Groupon Goes Grocery Customer Shopping
In yesterday’s discussion on Groupon’s initial public offering and the prospects of the company going forward, Max Goldberg, founding partner of The Radical Clarity Group, wrote, "They have changed the nature of retailing. They kicked off a wave of deep discounting. They developed a system for local merchants to effectively reach and activate consumers other than community newspapers and direct mail. … I look forward to seeing how they fine-tune the service and enhance local retail."
Today, we have some insight into what that fine tuning might mean with reports that Groupon is working with the 61-store Big Y grocery chain. The deal is different for a number of reasons beyond this being the first time the daily deal site has included an offer for a mainstream supermarket. According to the Chicago Tribune, Groupon did offer a discount to the upscale Fox & Obel market in Chicago in 2010.
The new offer gives consumers the opportunity to purchase a "Shellfish Grill Pack" for $24 rather than the normal $39.99. Shoppers that want the deal are asked to enter their Big Y loyalty card number for instant credit when they check out. It is a departure from typical Groupon transactions where consumers either print out a paper coupon or use a digital version on their mobile phones.
Groupon worked with Incentive Targeting, a technology firm specializing in shopper marketing, on the Big Y offer.
Ben Sprecher, founder and VP, marketing at Incentive Targeting and a RetailWire BrainTrust member, told Crain’s Chicago Business that the typical Groupon paper coupon offer doesn’t work for companies similar to Big Y. "Large retailers with multistore environments with multiple checkout lanes like grocery stores measure delays in thousands of dollars per second," he said.

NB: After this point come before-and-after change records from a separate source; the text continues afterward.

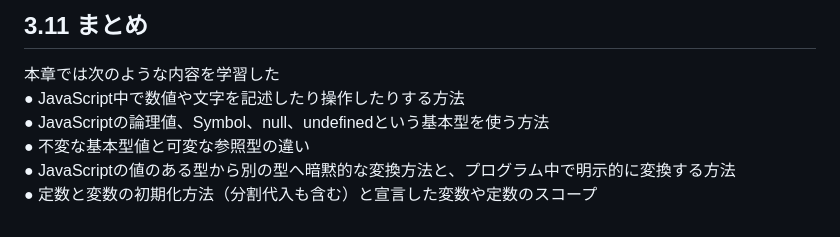
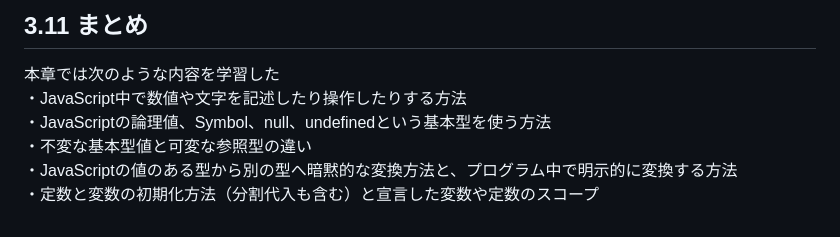
Before and after one commit to MizukiOkushima/OReilly_JavaScript, a Markdown page: 第03章 型、値、変数/README.md, the part around the change. GitHub-like rendering.

```diff
--- a/第03章 型、値、変数/README.md
+++ b/第03章 型、値、変数/README.md
@@ -1650,8 +1650,8 @@ let points2 = [{x: x1, y: y1}, {x: x2, y: y2}]; // points2 == points
 
 ## 3.11 まとめ
 本章では次のような内容を学習した<br>
-● JavaScript中で数値や文字を記述したり操作したりする方法<br>
-● JavaScriptの論理値、Symbol、null、undefinedという基本型を使う方法<br>
-● 不変な基本型値と可変な参照型の違い<br>
-● JavaScriptの値のある型から別の型へ暗黙的な変換方法と、プログラム中で明示的に変換する方法<br>
-● 定数と変数の初期化方法（分割代入も含む）と宣言した変数や定数のスコープ<br>
+・JavaScript中で数値や文字を記述したり操作したりする方法<br>
+・JavaScriptの論理値、Symbol、null、undefinedという基本型を使う方法<br>
+・不変な基本型値と可変な参照型の違い<br>
+・JavaScriptの値のある型から別の型へ暗黙的な変換方法と、プログラム中で明示的に変換する方法<br>
+・定数と変数の初期化方法（分割代入も含む）と宣言した変数や定数のスコープ<br>
```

An article on the Advertising Age website suggests that the Big Y deal offers the prospect of a bigger and different future for Groupon as it goes head-to-head with coupon companies such as SmartSource and Valassis.
The deal, according to Ad Age, "potentially removes key obstacles that have kept it out of the multibillion-dollar national-promotion budgets of packaged-goods marketers." Going forward, Groupon could strike deals with large retail chains to bring in multiple consumer packaged goods brands for merchant-specific promotions.
- Groupon partnering with grocery chain – Chicago Tribune
- Groupon Goes Into Groceries – Crain’s Chicago Business
- Groupon Goes Into Supermarkets Via Loyalty Cards – Advertising Age
Discussion Questions: Does the Big Y/Groupon deal have the potential to change coupon distribution in mainstream grocery environments? What do you think it means for retailers, CPG brands and others in the coupon distribution/redemption arena?